We all feel stressed sometimes, but if you suffer from anxiety it can make everything appear stressful. Learn some ways to fight anxiety with diet.
Mind Body Green has some numbers for us: “Anxiety disorders affect about 40 million American adults, which is about 18% of the US adult population, with research suggesting that nearly 30% of American adults will qualify for an anxiety disorder diagnosis at some point in their lives.” The Mayo Clinic says that anxiety can express itself as different physical symptoms or as various types of anxiety in individuals. Their explanation of common anxiety signs and symptoms include both physical, mental and what could be called spiritual feelings:
- Feeling nervous
- Feeling powerless

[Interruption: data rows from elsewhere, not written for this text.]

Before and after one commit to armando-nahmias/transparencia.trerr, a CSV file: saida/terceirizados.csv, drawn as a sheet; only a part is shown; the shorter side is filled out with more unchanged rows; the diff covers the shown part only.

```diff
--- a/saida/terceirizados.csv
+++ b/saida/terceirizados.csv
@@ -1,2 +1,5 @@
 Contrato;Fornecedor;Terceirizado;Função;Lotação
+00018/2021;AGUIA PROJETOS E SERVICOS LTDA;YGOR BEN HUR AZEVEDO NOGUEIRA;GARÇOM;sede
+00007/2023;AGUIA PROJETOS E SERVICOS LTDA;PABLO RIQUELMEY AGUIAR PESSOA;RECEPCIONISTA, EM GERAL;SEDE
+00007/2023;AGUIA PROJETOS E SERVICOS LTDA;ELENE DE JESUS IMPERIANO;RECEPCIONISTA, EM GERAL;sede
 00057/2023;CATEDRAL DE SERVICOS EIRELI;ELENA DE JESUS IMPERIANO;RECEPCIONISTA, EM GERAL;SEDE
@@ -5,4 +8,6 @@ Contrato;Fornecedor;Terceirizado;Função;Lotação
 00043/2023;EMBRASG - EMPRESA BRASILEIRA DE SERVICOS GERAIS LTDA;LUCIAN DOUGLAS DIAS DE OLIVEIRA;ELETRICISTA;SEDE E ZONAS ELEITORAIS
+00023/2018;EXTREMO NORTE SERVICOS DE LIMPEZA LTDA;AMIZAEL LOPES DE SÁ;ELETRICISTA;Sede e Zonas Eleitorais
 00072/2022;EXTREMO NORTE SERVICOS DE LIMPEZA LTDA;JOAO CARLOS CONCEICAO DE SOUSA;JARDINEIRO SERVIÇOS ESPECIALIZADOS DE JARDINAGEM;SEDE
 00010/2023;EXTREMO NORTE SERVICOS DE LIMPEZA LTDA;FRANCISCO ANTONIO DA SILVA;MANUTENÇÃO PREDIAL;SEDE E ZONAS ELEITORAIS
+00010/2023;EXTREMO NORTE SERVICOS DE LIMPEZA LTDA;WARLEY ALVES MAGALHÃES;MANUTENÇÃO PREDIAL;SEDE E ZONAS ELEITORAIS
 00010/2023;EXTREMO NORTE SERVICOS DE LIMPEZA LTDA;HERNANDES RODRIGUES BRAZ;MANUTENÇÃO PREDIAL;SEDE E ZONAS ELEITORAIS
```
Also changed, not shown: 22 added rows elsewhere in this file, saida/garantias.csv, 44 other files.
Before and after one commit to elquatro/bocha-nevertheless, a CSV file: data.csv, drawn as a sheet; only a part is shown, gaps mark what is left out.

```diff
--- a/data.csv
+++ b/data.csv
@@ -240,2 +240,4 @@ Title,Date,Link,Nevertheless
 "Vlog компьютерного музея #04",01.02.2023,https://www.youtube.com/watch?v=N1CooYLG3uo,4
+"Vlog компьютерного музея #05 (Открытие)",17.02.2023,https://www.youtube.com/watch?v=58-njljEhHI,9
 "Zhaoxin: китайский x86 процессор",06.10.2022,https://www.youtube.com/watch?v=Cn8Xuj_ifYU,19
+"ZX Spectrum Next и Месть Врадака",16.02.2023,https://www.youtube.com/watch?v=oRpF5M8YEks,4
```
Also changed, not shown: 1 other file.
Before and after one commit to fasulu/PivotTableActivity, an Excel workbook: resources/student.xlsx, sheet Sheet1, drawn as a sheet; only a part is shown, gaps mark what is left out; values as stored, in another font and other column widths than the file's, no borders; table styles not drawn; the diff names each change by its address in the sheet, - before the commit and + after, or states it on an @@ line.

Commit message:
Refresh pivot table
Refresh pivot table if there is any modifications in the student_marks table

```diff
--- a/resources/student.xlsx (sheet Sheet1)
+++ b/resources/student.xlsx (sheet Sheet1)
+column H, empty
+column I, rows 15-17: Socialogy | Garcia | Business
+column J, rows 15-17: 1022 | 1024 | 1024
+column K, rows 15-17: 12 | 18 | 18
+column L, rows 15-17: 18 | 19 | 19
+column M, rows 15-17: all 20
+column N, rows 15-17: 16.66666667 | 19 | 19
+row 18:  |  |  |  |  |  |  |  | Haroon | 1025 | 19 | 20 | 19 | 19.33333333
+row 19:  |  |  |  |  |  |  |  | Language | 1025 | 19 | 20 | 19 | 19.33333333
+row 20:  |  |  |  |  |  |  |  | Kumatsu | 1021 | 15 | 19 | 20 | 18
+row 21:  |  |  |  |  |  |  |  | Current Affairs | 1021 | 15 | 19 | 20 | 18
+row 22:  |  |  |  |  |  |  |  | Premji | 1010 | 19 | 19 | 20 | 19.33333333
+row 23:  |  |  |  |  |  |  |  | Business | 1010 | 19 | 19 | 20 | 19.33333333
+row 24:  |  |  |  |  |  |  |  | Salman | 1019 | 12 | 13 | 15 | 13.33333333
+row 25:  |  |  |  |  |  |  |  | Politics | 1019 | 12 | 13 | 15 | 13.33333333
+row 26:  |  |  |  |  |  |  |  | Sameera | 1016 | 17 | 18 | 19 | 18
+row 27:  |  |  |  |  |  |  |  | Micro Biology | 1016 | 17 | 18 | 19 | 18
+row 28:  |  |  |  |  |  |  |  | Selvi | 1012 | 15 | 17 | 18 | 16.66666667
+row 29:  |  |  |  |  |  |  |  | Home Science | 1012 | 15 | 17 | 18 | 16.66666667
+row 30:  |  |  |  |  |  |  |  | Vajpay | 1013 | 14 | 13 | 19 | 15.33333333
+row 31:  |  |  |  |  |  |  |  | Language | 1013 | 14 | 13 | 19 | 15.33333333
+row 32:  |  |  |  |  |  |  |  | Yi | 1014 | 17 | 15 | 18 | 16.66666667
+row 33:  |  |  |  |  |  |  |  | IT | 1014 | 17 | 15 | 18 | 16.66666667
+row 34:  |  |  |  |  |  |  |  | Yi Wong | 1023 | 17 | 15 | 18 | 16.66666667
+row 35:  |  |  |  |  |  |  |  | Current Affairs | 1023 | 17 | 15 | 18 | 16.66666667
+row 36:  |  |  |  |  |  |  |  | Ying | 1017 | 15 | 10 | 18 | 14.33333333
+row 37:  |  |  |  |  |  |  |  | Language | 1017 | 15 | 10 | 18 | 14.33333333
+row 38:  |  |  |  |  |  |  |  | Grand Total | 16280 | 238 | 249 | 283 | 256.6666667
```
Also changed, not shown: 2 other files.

- Having a sense of impending danger, panic or doom
- Having an increased heart rate
- Breathing rapidly (hyperventilation)
- Feeling weak or tired
- Trouble concentrating or thinking about anything other than the present worry
They also note that many different types of anxiety disorders exist, including social anxiety disorder (social phobia, avoidance of social situations), panic disorder (repeated episodes of intense anxiety, agoraphobia (anxiety about situations that might make you feel badly), and generalized anxiety disorder (persistent and excessive anxiety and worry about activities or events — even ordinary, routine issues).
The Mayo Clinic (and we) suggest seeing a doctor if:
- You feel like you’re worrying too much and it’s interfering with your work, relationships or other parts of your life
- Your fear, worry or anxiety is upsetting to you
- You feel depressed, have trouble with alcohol or drug use, or have other mental health concerns along with anxiety
- You think your anxiety could be linked to a physical health problem
- You have suicidal thoughts or behaviors — seek emergency treatment immediately
But if you experience anxiety sometimes, or have a high level of stress in your life, we have some natural remedies for anxiety that can help you get through the tough days (or weeks). Mayo also notes that women are more likely to experience anxiety than men, as are certain personality types. And stressful life situations– changes at home or work, a death or birth in the family, among many others– can exacerbate symptoms. They recommend psychotherapy (talk therapy) to help find root causes of the anxiety and learn techniques to work through them. On some occasions, pharmaceuticals might be recommended, but there are also lots of natural ways to relieve anxiety that everyone can benefit from!
The Gut-Brain Connection
A fascinating new focus in research is how our digestive health is directly related to our mental health. If you suffer from celiac, food allergies, irritable bowel syndrome or other gastric distress, you might also suffer mental consequences too. Scientific American shares that ongoing research makes it clear that our gut– our second brain– has a huge impact on our real brain. “The brain acts on gastrointestinal and immune functions that help to shape the gut’s microbial makeup, and gut microbes make neuroactive compounds, including neurotransmitters and metabolites that also act on the brain.” There is also a lot of work being done about the connection between gut health and autism. SA says that initial research in rodent studies show that autistic behavior might be rooted in the gut, rather than in the brain.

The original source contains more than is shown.